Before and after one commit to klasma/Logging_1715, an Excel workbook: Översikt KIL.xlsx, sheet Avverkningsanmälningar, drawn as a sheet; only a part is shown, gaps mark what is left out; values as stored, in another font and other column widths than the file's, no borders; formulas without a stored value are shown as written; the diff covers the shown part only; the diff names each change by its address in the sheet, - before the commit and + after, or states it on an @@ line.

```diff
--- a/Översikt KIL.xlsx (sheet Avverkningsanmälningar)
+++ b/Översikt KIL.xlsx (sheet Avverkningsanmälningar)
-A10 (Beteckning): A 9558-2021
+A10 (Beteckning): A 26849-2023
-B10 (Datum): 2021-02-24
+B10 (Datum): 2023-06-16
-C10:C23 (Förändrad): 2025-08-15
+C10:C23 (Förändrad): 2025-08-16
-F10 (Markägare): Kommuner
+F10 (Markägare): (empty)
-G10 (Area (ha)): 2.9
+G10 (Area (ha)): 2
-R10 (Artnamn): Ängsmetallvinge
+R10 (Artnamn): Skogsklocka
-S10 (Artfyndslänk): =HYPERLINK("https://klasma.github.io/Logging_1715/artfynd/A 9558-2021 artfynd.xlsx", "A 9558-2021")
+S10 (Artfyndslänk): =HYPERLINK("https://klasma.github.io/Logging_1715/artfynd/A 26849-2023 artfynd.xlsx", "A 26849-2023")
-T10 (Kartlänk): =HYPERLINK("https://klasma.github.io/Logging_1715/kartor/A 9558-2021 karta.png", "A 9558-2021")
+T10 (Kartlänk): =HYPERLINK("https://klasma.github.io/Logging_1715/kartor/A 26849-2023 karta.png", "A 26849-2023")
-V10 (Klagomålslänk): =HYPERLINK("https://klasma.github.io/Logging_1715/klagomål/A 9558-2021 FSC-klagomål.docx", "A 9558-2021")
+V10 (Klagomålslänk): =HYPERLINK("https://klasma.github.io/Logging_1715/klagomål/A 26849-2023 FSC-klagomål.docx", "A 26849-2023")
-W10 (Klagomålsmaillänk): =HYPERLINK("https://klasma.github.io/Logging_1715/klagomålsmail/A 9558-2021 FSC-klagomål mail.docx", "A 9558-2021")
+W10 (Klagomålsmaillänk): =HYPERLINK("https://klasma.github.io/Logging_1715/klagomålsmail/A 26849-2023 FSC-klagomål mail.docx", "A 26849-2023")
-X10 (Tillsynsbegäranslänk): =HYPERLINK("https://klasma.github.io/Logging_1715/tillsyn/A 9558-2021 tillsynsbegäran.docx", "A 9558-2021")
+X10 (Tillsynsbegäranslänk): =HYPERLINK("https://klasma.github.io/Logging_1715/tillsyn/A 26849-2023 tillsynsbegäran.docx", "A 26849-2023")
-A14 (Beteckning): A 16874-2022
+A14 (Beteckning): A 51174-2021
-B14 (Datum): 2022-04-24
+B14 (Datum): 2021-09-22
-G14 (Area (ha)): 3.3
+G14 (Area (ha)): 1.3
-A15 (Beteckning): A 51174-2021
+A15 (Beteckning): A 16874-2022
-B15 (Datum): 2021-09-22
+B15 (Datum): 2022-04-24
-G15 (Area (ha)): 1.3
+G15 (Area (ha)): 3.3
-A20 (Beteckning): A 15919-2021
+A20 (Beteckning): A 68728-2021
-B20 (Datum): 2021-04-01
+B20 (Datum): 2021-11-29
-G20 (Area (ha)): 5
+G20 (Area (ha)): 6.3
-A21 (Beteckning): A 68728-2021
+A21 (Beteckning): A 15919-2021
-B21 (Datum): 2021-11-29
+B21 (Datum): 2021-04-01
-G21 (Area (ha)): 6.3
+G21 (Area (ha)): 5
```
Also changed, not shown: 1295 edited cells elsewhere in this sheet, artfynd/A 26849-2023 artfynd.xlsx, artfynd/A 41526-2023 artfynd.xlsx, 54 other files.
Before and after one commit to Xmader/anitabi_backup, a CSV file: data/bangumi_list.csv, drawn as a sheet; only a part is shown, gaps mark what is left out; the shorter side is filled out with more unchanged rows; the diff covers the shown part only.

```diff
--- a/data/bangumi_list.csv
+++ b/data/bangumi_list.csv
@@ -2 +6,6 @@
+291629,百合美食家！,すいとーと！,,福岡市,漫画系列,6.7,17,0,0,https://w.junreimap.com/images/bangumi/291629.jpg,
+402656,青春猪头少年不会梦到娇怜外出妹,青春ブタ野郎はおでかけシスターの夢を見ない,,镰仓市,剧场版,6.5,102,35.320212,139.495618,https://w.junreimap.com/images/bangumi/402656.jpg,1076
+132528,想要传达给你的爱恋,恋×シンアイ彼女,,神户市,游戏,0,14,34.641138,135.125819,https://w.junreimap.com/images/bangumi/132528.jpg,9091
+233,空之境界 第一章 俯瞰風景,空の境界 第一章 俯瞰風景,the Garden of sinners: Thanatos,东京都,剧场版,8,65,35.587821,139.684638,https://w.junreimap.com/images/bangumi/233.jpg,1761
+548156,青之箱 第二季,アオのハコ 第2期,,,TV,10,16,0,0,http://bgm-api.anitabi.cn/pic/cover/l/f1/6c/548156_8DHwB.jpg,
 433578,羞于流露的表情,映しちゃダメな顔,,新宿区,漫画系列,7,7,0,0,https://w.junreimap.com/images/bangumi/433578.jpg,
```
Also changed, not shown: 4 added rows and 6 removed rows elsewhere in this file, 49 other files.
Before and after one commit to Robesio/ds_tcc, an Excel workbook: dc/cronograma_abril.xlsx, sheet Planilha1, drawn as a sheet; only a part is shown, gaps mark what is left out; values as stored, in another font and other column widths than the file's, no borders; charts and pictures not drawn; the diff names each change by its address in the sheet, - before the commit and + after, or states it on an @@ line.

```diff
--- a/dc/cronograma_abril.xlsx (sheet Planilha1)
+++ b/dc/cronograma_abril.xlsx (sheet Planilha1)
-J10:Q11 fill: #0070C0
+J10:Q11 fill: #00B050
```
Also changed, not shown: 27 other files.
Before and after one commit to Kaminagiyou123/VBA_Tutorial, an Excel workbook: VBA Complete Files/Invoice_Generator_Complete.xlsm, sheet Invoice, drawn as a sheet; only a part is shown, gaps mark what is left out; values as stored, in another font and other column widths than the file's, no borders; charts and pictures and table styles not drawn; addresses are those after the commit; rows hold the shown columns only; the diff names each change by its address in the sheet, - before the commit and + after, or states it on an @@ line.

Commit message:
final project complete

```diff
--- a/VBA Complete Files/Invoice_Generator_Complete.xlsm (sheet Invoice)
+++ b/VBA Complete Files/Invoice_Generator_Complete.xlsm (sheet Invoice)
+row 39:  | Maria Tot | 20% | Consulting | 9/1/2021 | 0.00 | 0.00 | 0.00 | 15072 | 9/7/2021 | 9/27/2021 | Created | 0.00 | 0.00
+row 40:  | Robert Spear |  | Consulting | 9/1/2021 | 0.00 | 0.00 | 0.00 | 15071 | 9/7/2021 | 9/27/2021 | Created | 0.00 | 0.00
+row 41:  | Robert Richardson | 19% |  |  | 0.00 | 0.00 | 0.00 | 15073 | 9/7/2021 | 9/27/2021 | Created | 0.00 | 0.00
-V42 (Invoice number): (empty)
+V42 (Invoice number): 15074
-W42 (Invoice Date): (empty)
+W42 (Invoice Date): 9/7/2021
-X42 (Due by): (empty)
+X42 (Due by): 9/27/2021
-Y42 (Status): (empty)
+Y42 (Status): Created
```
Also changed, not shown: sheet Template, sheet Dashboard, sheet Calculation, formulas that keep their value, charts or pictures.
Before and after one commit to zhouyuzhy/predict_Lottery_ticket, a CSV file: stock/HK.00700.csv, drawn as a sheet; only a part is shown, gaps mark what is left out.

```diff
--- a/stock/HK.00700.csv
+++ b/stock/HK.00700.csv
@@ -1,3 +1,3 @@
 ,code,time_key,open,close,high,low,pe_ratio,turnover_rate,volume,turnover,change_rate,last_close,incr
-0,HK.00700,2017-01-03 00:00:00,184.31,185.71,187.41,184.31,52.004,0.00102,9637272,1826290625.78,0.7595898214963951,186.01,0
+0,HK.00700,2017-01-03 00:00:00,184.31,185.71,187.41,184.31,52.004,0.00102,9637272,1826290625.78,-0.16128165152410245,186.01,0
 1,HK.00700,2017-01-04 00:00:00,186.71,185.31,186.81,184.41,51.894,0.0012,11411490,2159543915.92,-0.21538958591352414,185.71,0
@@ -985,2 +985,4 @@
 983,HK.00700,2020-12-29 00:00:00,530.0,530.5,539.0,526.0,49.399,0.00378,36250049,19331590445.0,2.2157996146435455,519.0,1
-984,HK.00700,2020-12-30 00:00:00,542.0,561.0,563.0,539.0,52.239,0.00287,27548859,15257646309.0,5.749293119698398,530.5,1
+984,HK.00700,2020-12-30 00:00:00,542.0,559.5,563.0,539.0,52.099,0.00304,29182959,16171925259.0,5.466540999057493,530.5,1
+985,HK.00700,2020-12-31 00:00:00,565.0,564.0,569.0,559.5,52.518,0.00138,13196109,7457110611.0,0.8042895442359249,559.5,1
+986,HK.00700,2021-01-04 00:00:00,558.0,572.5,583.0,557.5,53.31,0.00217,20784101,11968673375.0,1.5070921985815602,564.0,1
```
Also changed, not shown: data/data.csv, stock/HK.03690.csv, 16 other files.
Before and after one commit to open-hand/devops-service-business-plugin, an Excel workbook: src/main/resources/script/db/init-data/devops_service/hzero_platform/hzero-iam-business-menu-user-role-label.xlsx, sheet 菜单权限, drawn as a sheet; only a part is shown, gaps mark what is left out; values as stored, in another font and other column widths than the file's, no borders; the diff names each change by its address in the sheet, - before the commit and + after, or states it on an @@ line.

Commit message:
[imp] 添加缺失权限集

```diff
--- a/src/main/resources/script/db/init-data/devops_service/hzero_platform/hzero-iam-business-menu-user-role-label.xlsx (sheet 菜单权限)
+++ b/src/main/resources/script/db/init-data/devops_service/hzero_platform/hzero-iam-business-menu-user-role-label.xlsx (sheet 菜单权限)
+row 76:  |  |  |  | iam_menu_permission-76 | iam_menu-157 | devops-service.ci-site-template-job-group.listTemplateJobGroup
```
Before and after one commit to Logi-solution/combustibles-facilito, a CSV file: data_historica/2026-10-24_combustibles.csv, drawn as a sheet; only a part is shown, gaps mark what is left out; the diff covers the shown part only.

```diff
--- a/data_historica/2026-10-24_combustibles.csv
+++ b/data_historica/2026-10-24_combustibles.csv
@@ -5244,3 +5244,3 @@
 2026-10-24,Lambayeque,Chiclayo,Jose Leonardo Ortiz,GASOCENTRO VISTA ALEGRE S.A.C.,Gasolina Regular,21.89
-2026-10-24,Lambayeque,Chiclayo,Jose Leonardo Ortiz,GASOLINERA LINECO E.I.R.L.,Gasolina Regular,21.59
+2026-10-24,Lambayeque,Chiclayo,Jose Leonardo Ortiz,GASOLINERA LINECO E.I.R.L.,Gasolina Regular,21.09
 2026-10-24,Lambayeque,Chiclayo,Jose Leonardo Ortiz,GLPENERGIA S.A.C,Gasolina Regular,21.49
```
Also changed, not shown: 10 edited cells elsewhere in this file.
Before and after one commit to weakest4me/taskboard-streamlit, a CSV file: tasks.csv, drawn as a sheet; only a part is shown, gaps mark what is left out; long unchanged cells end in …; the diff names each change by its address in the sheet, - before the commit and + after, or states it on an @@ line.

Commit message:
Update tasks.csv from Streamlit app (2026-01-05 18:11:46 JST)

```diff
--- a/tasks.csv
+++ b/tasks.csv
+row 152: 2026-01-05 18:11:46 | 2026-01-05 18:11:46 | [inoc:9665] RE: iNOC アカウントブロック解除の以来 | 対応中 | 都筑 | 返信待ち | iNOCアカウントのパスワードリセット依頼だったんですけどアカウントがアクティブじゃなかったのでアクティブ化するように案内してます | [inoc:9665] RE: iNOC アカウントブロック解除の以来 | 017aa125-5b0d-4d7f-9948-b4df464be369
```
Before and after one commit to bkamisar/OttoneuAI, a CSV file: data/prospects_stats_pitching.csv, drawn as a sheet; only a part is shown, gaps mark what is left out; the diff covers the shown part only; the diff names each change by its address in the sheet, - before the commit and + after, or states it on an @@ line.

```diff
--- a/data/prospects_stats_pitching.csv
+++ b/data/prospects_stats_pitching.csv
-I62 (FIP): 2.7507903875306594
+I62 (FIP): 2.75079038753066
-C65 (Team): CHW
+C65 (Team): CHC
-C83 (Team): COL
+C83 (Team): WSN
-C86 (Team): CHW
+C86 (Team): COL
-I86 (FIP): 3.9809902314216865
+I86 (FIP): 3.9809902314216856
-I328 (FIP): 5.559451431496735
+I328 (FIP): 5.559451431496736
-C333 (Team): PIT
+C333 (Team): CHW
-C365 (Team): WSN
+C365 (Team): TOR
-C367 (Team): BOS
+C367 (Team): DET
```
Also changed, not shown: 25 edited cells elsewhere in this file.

################

→ **Aim of the exercise**
Going through the material above, how many lines contain the word "Leonardo"? Write only the number.

→ **Response area**
4